Editor's Note: This resource can be used in conjunction with the lesson Contemporary Clay: Japanese Ceramics for the New Century.
The artist Yō Akiyama often creates works that are quite large, including full-scale installation pieces. Akiyama uses the material as a vehicle to explore the dualities of interior and exterior features and the properties of creation and decay. Despite the organic appearance of Akiyama’s forms, he is meticulous in his pursuit of a preconceived image. He achieves this through a multi-step process of shaping, singeing, peeling, carving and firing each work of art. To sculpt pieces like the one shown here, Akiyama throws a form on a pottery wheel and then uses a blowtorch to induce cracks in the clay’s surface.
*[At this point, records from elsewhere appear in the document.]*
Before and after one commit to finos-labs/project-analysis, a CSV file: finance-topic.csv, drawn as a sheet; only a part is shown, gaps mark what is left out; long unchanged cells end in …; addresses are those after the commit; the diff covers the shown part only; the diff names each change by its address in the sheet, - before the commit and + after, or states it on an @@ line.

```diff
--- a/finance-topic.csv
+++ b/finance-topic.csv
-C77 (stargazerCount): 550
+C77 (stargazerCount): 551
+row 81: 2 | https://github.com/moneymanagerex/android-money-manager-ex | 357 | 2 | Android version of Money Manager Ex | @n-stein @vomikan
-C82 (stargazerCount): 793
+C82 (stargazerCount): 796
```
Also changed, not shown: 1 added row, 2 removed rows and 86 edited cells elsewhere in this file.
This singeing also produces corresponding fragmentation on the reverse side of the clay.
Akiyama studied under Kazuo Yagi, one of Japan’s most influential and emulated ceramic artists. Yagi was not only masterful at creating flawless vessels in the style of Chinese prototypes, but also revolutionary in breaking free from such models and introducing the idea of ceramic form as pure sculpture . As a student of Yagi, Akiyama’s work shares these traits: impeccable technical skill and training, combined with a spirit of avant-garde experimentation.
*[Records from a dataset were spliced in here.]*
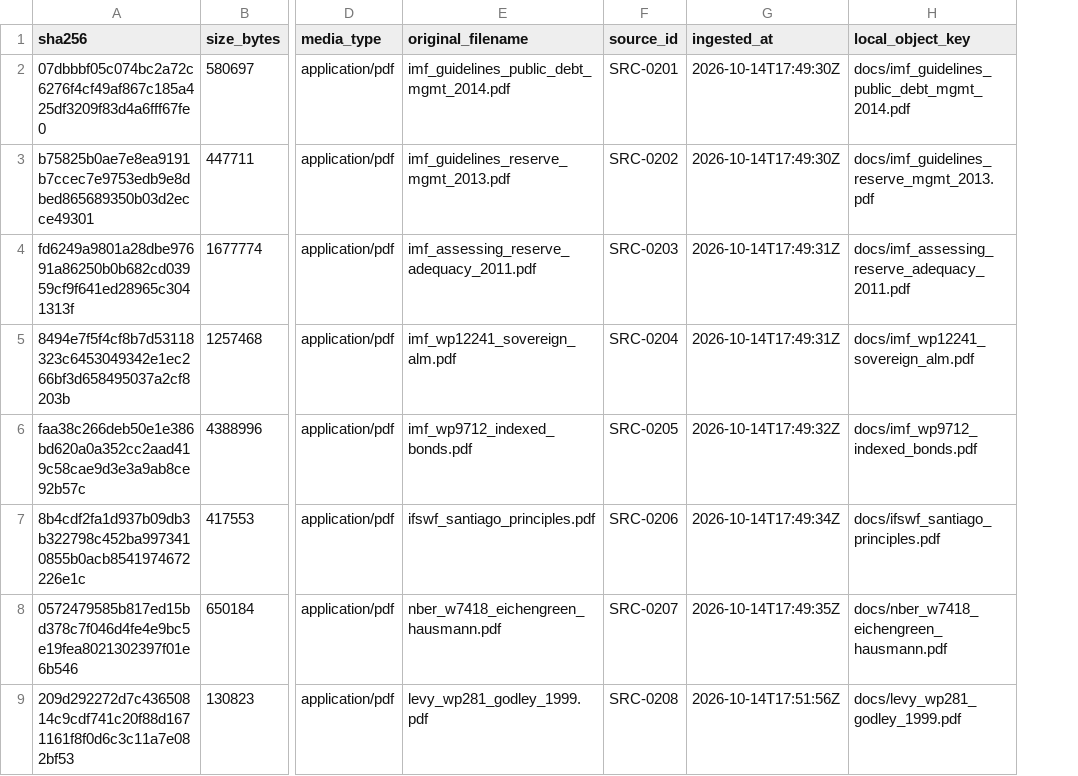
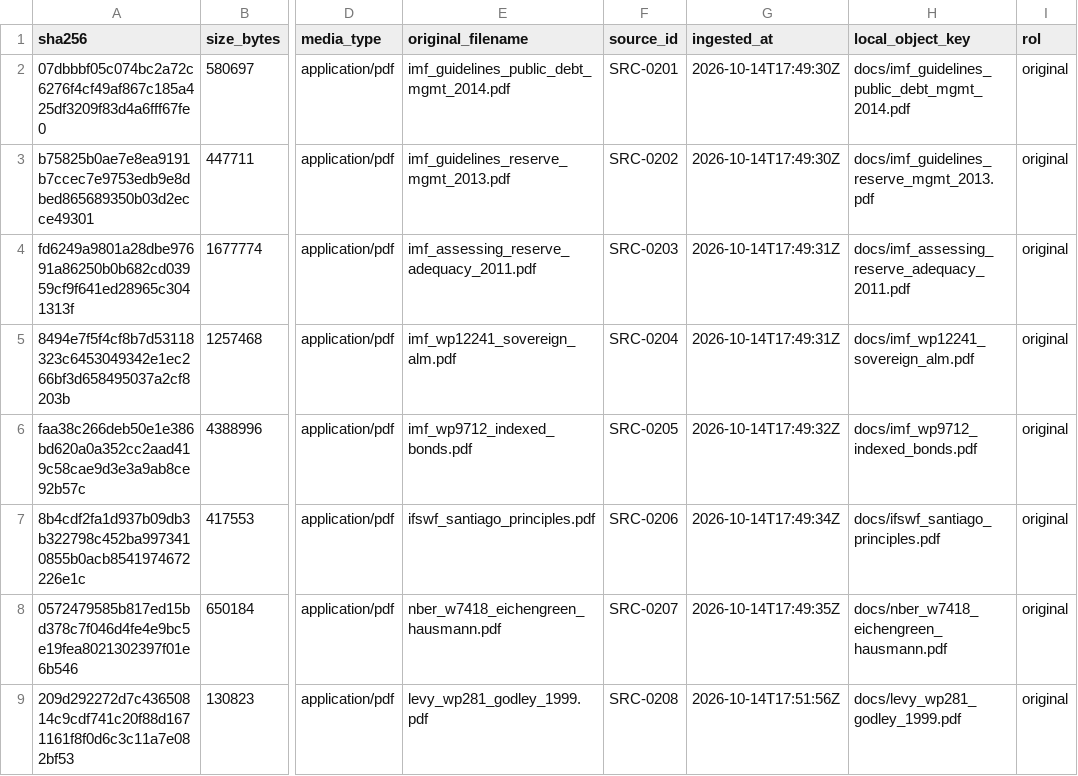
Before and after one commit to alejandroalvaro/argentina-fiscalidad-divisas, a CSV file: inbox/lote-a/documents_manifest.csv, drawn as a sheet; only a part is shown, gaps mark what is left out; the diff names each change by its address in the sheet, - before the commit and + after, or states it on an @@ line.

Commit message:
fix(inbox): lote-a, correcciones por validación y verificación de Claude Code
Responde a mensajes/2026-10-14_claude-a-grok_validacion-esquemas.md y verificacion-lotes-a-d-e.md.

```diff
--- a/inbox/lote-a/documents_manifest.csv
+++ b/inbox/lote-a/documents_manifest.csv
+column I (rol), rows 2-9: all original
```
Also changed, not shown: 1 other file.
Metavoid 4. 2004, stoneware, 22” x 28 3/4” x 28” -- Yō Akiyama, Kyoto, 1953-.